> _What is needed_: All of the records below must be output exactly, with no pictures carried over.

Edit tracking data:

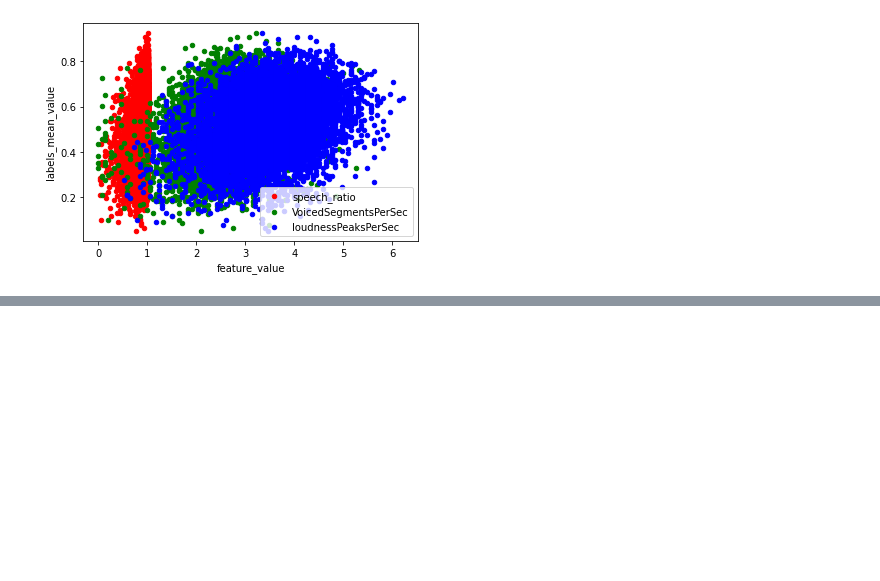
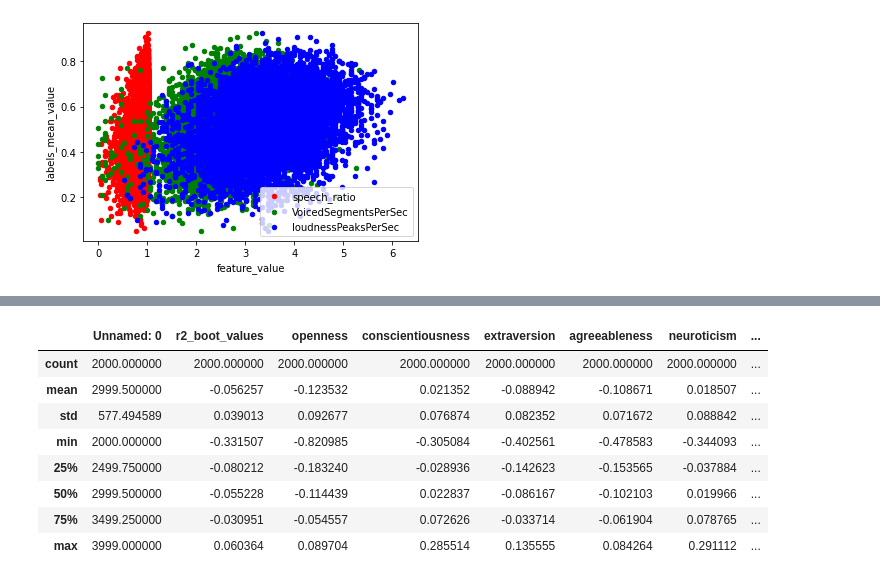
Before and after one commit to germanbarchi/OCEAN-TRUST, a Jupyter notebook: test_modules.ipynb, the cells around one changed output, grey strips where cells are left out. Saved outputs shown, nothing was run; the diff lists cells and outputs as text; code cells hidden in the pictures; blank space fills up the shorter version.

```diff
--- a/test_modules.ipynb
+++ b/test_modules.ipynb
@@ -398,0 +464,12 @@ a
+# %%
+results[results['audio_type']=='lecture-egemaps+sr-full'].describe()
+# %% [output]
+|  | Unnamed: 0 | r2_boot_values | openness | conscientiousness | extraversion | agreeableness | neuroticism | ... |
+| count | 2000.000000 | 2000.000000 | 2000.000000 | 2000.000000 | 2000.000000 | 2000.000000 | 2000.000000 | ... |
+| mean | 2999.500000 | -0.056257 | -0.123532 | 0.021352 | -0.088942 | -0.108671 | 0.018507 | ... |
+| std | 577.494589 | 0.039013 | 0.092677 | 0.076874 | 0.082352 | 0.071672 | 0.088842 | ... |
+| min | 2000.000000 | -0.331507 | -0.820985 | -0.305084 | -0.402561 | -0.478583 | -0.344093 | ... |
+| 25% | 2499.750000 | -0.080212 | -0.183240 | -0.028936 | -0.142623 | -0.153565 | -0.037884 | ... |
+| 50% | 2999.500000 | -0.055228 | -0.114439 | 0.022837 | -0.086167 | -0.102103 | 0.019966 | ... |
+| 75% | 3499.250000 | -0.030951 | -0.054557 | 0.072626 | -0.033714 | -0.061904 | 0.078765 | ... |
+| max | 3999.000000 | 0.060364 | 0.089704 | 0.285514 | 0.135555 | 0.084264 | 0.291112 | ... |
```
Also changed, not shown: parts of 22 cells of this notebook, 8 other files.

> _Output_:
Before and after one commit to germanbarchi/OCEAN-TRUST, a Jupyter notebook: test_modules.ipynb, the cells around one changed output, grey strips where cells are left out. Saved outputs shown, nothing was run; the diff lists cells and outputs as text; code cells hidden in the pictures; blank space fills up the shorter version.

```diff
--- a/test_modules.ipynb
+++ b/test_modules.ipynb
@@ -398,0 +464,12 @@ a
+# %%
+results[results['audio_type']=='lecture-egemaps+sr-full'].describe()
+# %% [output]
+|  | Unnamed: 0 | r2_boot_values | openness | conscientiousness | extraversion | agreeableness | neuroticism | ... |
+| count | 2000.000000 | 2000.000000 | 2000.000000 | 2000.000000 | 2000.000000 | 2000.000000 | 2000.000000 | ... |
+| mean | 2999.500000 | -0.056257 | -0.123532 | 0.021352 | -0.088942 | -0.108671 | 0.018507 | ... |
+| std | 577.494589 | 0.039013 | 0.092677 | 0.076874 | 0.082352 | 0.071672 | 0.088842 | ... |
+| min | 2000.000000 | -0.331507 | -0.820985 | -0.305084 | -0.402561 | -0.478583 | -0.344093 | ... |
+| 25% | 2499.750000 | -0.080212 | -0.183240 | -0.028936 | -0.142623 | -0.153565 | -0.037884 | ... |
+| 50% | 2999.500000 | -0.055228 | -0.114439 | 0.022837 | -0.086167 | -0.102103 | 0.019966 | ... |
+| 75% | 3499.250000 | -0.030951 | -0.054557 | 0.072626 | -0.033714 | -0.061904 | 0.078765 | ... |
+| max | 3999.000000 | 0.060364 | 0.089704 | 0.285514 | 0.135555 | 0.084264 | 0.291112 | ... |
```
Also changed, not shown: parts of 22 cells of this notebook, 8 other files.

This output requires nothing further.